▶ **DIRECTIONS FOR THIS TASK**
If a line of the data below contains the string "github", copy it into your answer.

[Excerpts from a dataset]
/---
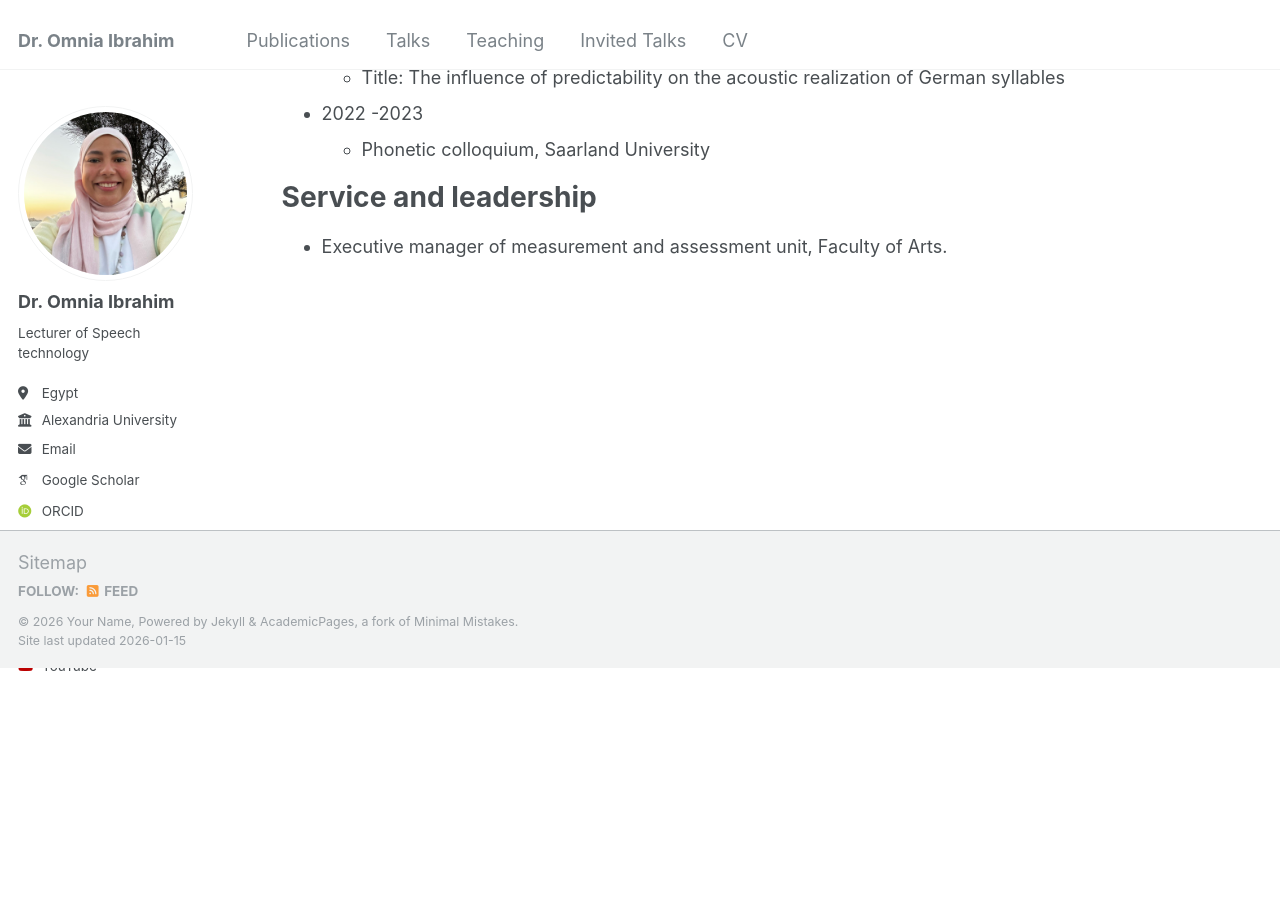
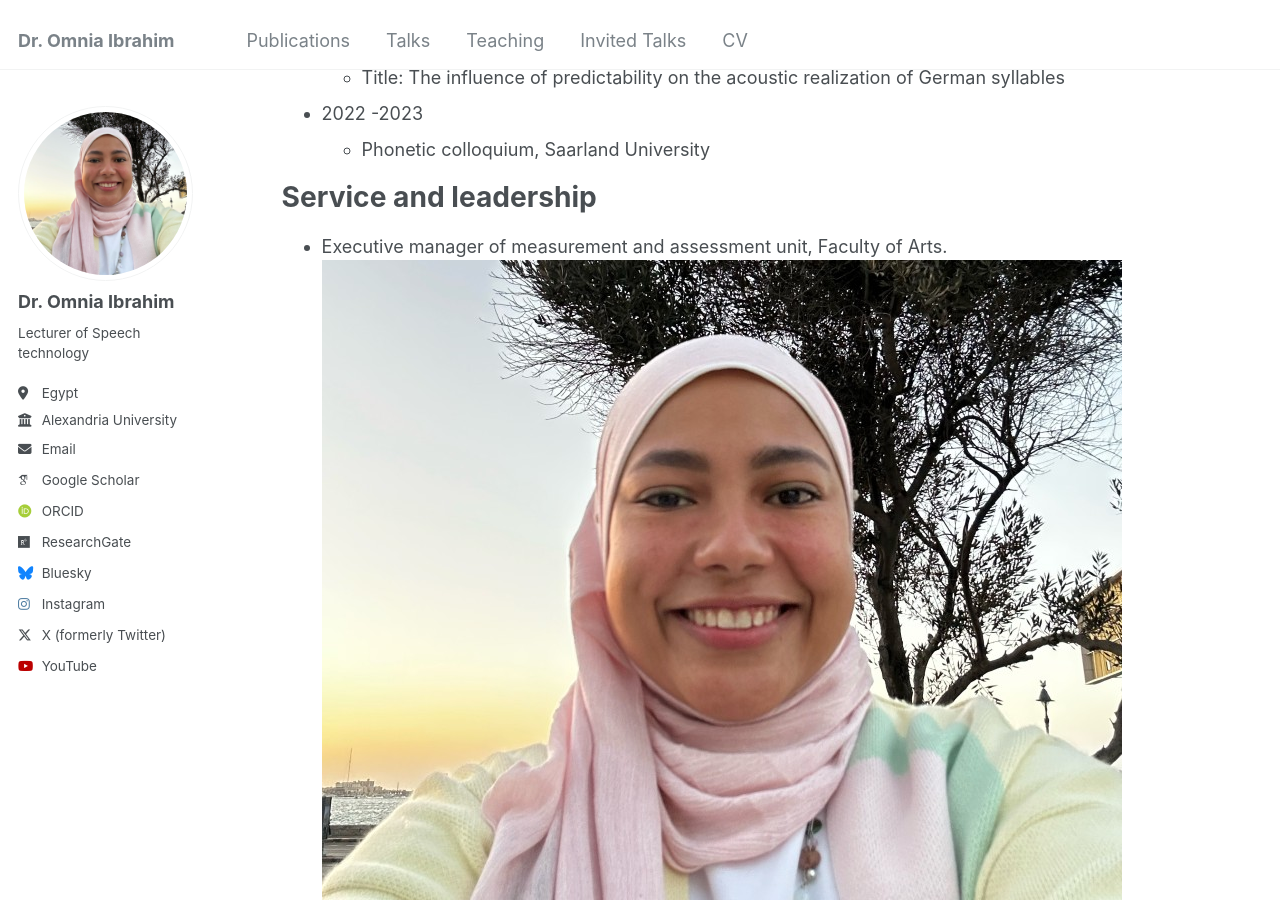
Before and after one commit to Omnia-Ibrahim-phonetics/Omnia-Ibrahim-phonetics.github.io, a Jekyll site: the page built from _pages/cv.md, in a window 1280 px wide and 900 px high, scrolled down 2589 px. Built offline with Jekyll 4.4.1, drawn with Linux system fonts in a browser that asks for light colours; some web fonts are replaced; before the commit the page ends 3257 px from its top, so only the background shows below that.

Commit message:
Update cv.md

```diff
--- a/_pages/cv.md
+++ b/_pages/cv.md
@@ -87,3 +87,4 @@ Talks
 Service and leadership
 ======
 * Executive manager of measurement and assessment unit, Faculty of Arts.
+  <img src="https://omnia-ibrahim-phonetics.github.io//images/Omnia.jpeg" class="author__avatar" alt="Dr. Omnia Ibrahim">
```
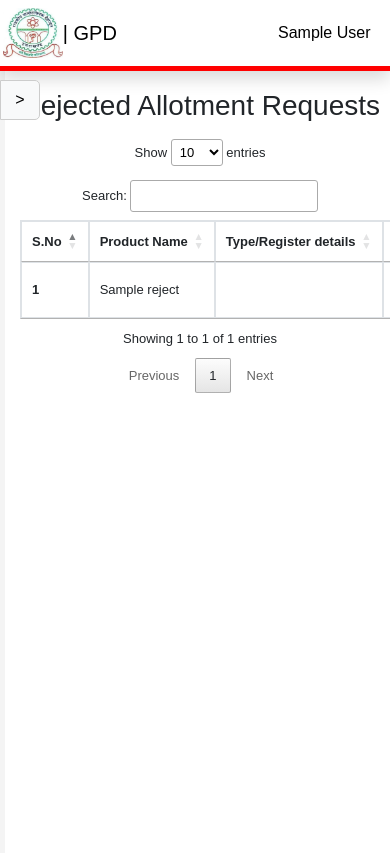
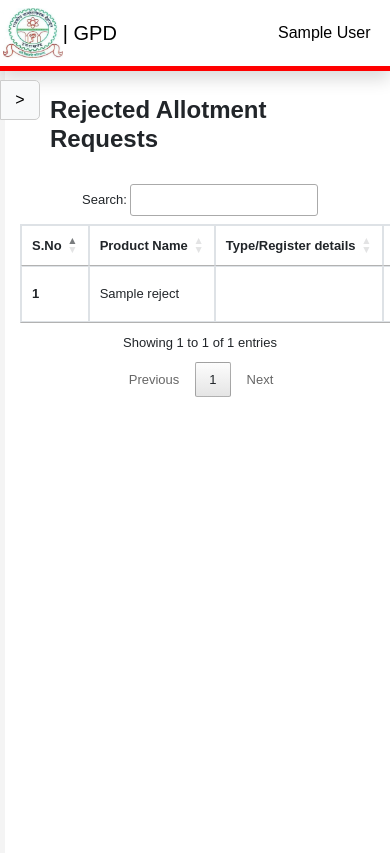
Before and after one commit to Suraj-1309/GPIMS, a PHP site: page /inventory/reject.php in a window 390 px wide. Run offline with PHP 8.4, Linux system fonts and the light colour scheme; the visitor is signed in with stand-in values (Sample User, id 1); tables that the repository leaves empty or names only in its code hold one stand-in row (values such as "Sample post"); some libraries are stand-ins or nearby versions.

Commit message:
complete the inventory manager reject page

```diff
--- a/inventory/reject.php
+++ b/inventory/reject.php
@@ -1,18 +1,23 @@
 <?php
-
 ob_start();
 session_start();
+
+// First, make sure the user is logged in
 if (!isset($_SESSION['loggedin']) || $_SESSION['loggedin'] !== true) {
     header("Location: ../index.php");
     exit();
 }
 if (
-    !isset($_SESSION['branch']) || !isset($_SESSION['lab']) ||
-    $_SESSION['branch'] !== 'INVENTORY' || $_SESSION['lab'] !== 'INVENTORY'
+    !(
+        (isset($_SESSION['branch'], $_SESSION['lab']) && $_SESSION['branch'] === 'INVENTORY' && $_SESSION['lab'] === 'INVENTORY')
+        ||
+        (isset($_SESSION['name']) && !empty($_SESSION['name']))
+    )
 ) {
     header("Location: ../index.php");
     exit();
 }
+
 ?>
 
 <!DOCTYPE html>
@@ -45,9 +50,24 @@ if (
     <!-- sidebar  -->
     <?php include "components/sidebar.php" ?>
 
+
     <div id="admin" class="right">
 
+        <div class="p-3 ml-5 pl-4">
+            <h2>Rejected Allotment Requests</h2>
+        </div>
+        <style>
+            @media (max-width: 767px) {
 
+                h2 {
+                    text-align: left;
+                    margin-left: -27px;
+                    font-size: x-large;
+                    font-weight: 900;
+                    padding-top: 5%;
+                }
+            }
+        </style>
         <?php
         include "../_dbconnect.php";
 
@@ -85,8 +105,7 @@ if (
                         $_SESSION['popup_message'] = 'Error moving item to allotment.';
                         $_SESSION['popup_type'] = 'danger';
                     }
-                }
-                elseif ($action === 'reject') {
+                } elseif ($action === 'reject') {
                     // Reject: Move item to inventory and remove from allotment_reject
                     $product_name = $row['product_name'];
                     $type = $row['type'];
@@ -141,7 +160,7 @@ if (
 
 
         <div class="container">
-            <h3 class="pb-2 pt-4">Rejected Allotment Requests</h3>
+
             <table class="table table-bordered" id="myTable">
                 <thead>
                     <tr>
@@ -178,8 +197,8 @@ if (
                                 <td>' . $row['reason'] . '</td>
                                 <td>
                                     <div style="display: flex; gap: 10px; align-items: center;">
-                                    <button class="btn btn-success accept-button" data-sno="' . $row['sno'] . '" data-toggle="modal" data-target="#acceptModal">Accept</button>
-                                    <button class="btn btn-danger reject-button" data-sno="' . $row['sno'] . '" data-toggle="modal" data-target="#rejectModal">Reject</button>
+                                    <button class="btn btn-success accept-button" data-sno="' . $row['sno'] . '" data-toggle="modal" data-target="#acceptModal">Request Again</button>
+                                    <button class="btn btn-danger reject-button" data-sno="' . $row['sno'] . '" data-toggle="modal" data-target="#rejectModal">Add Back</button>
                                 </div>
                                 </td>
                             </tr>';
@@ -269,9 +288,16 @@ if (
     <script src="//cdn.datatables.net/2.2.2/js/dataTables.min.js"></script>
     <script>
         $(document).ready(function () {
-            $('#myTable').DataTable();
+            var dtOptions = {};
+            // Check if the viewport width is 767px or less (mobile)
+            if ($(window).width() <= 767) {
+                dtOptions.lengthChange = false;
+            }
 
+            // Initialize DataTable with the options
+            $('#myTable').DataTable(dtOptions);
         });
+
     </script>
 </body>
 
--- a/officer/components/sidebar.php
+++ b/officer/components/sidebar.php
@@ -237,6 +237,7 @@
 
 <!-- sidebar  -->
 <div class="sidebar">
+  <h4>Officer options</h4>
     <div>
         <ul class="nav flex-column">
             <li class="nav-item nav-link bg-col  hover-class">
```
\---
▶ **ANSWER BOX**
Before and after one commit to Omnia-Ibrahim-phonetics/Omnia-Ibrahim-phonetics.github.io, a Jekyll site: the page built from _pages/cv.md, in a window 1280 px wide and 900 px high, scrolled down 2589 px. Built offline with Jekyll 4.4.1, drawn with Linux system fonts in a browser that asks for light colours; some web fonts are replaced; before the commit the page ends 3257 px from its top, so only the background shows below that.
+  <img src="https://omnia-ibrahim-phonetics.github.io//images/Omnia.jpeg" class="author__avatar" alt="Dr. Omnia Ibrahim">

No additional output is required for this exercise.